SUPPLIED DATA:
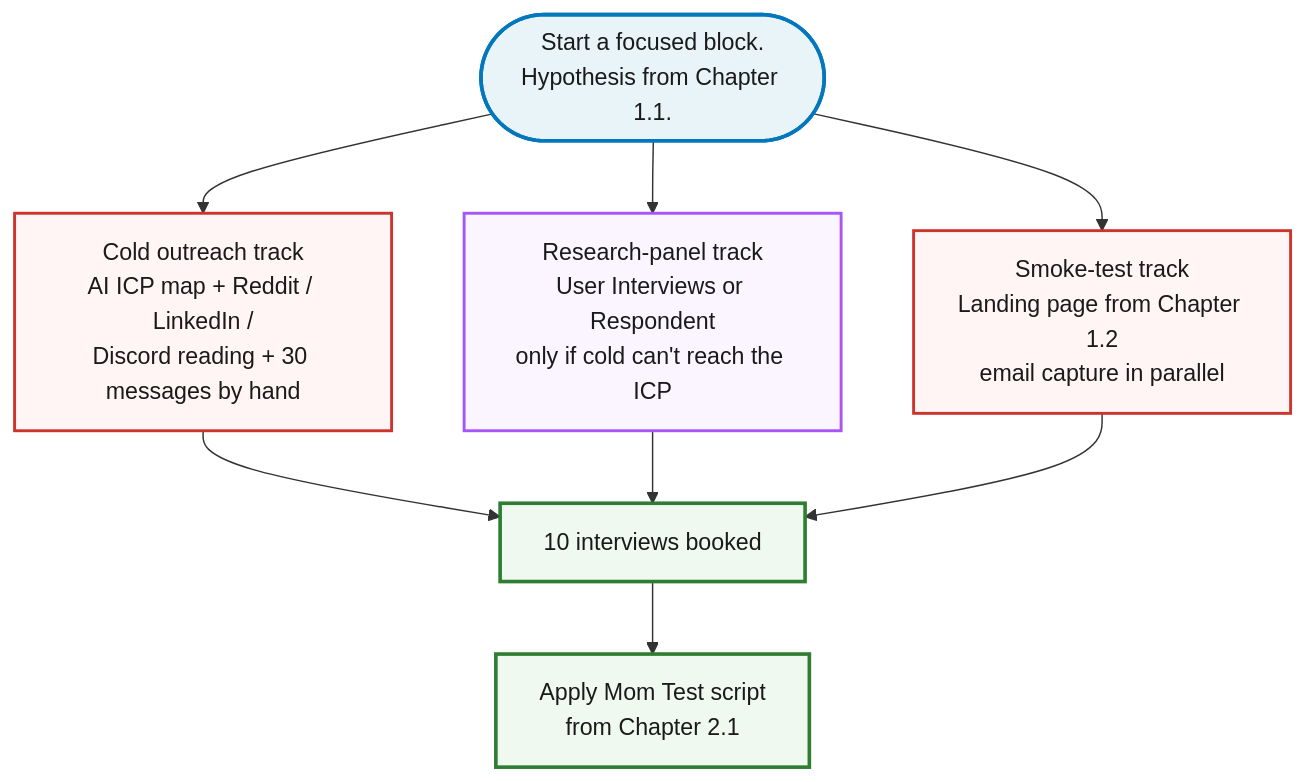
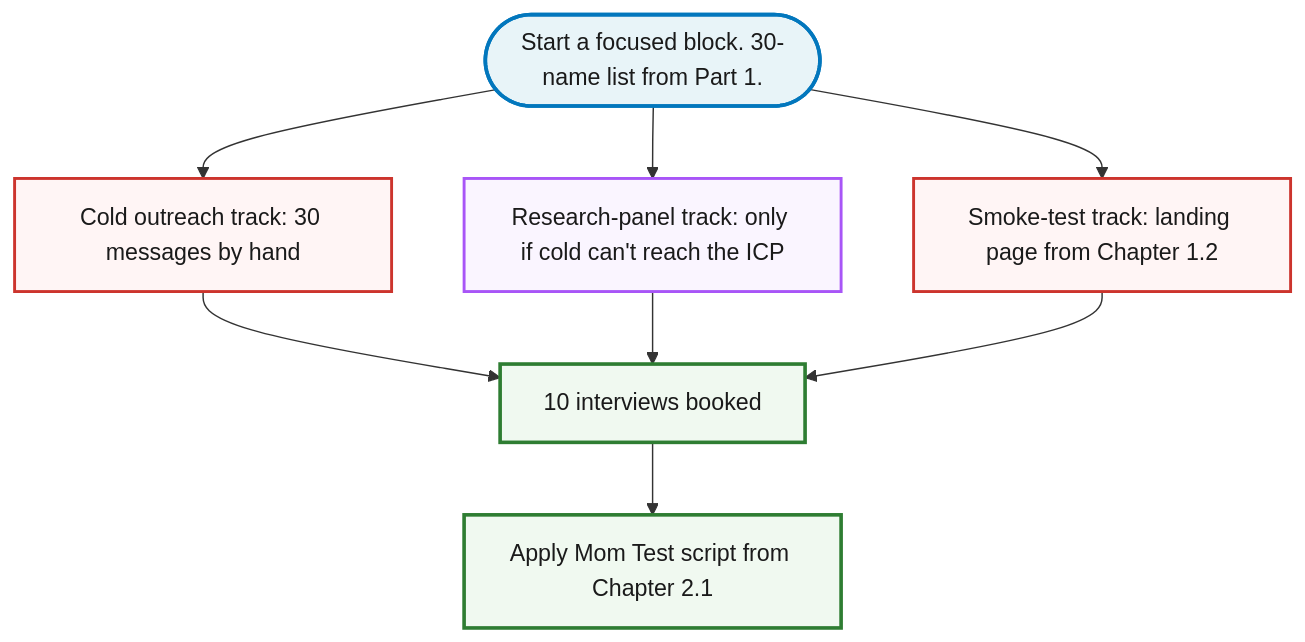
One commit to jetthoughts/jetthoughts.github.io changed the diagram in content/course/tech-for-non-technical-founders-2026/find-10-people-with-problem-outreach-2026/index.md. Above: the diagram before and after it, drawn with Mermaid. The commit also changed other lines of this file and 31 other files, not shown here.

````diff
--- a/content/course/tech-for-non-technical-founders-2026/find-10-people-with-problem-outreach-2026/index.md
+++ b/content/course/tech-for-non-technical-founders-2026/find-10-people-with-problem-outreach-2026/index.md
@@ -255,22 +133,22 @@
 ```mermaid
 %%{init: {'theme':'base', 'themeVariables': {'fontFamily':'Caveat, Patrick Hand, cursive', 'primaryColor':'#fff5f5', 'primaryBorderColor':'#cc342d', 'lineColor':'#333', 'primaryTextColor':'#1a1a1a'}}}%%
 flowchart TD
-    A(["Start a focused block.<br/>Hypothesis from Chapter 1.1."])
-    A --> B[Cold outreach track<br/>AI ICP map + Reddit / LinkedIn /<br/>Discord reading + 30 messages by hand]
-    A --> C[Research-panel track<br/>User Interviews or Respondent<br/>only if cold can't reach the ICP]
-    A --> D[Smoke-test track<br/>Landing page from Chapter 1.2<br/>email capture in parallel]
+    A(["Start a focused block. 30-name list from Part 1."])
+    A --> B[Cold outreach track: 30 messages by hand]
+    A --> C[Research-panel track: only if cold can't reach the ICP]
+    A --> D[Smoke-test track: landing page from Chapter 1.2]
     B --> E[10 interviews booked]
     C --> E
     D --> E
-    E --> F[Apply Mom Test script<br/>from Chapter 2.1]
+    E --> F[Apply Mom Test script from Chapter 2.1]
 
     classDef start fill:#e8f4f8,stroke:#0277bd,stroke-width:2.5px,color:#1a1a1a
     classDef track fill:#fff5f5,stroke:#cc342d,stroke-width:2px,color:#1a1a1a
     classDef paid fill:#faf5ff,stroke:#a855f7,stroke-width:2px,color:#1a1a1a
     classDef goal fill:#f0f9f0,stroke:#2e7d32,stroke-width:2.5px,color:#1a1a1a
 
     class A start
     class B,D track
     class C paid
     class E,F goal
 ```
````
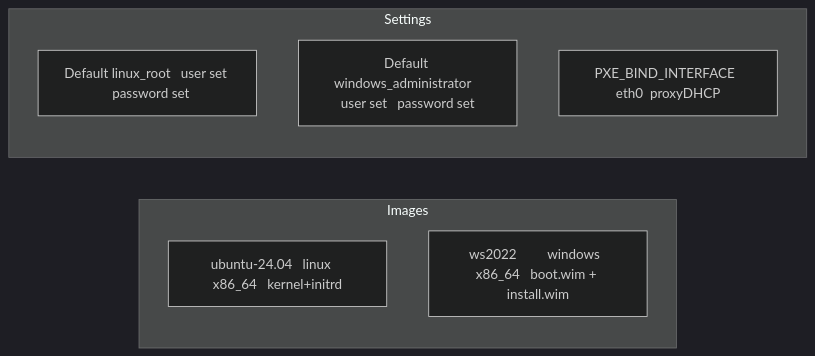
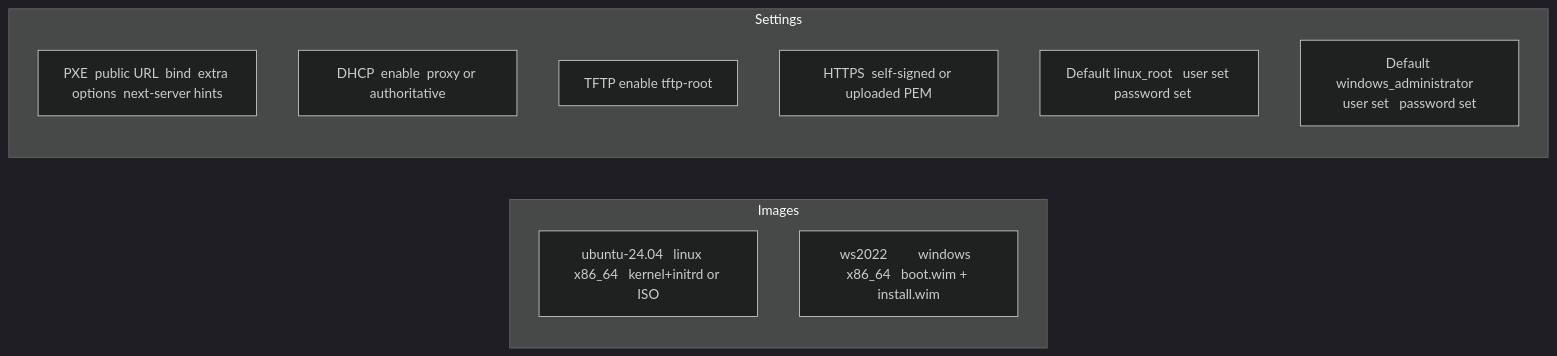
Diagram 14 of 24 in ARCHITECTURE.md (hometinker12/home-lab-pxe), drawn with Mermaid (dark theme) before and after one commit. The commit also changed other lines of this file and 47 other files, not shown here.

First line of the commit message:
Ship console DHCP, images, HTTPS, and Docker Hub publish

````diff
--- a/ARCHITECTURE.md
+++ b/ARCHITECTURE.md
@@ -304,12 +313,15 @@
 ```mermaid
 flowchart LR
   subgraph images["Images"]
-    Limg["ubuntu-24.04   linux    x86_64   kernel+initrd"]
+    Limg["ubuntu-24.04   linux    x86_64   kernel+initrd or ISO"]
     Wimg["ws2022         windows  x86_64   boot.wim + install.wim"]
   end
   subgraph settings["Settings"]
+    Pxe["PXE  public URL  bind  extra options  next-server hints"]
+    Dhcp["DHCP  enable  proxy or authoritative"]
+    Tftp["TFTP  enable  tftp-root"]
+    Tls["HTTPS  self-signed or uploaded PEM"]
     DefL["Default linux_root   user set   password set"]
     DefW["Default windows_administrator   user set   password set"]
-    Bind["PXE_BIND_INTERFACE  eth0  proxyDHCP"]
   end
 ```
````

BRIEF: Check each line of the entries above for the word "ARCHITECTURE". List the ones that have it.

RESPONSE:
Diagram 14 of 24 in ARCHITECTURE.md (hometinker12/home-lab-pxe), drawn with Mermaid (dark theme) before and after one commit. The commit also changed other lines of this file and 47 other files, not shown here.
--- a/ARCHITECTURE.md
+++ b/ARCHITECTURE.md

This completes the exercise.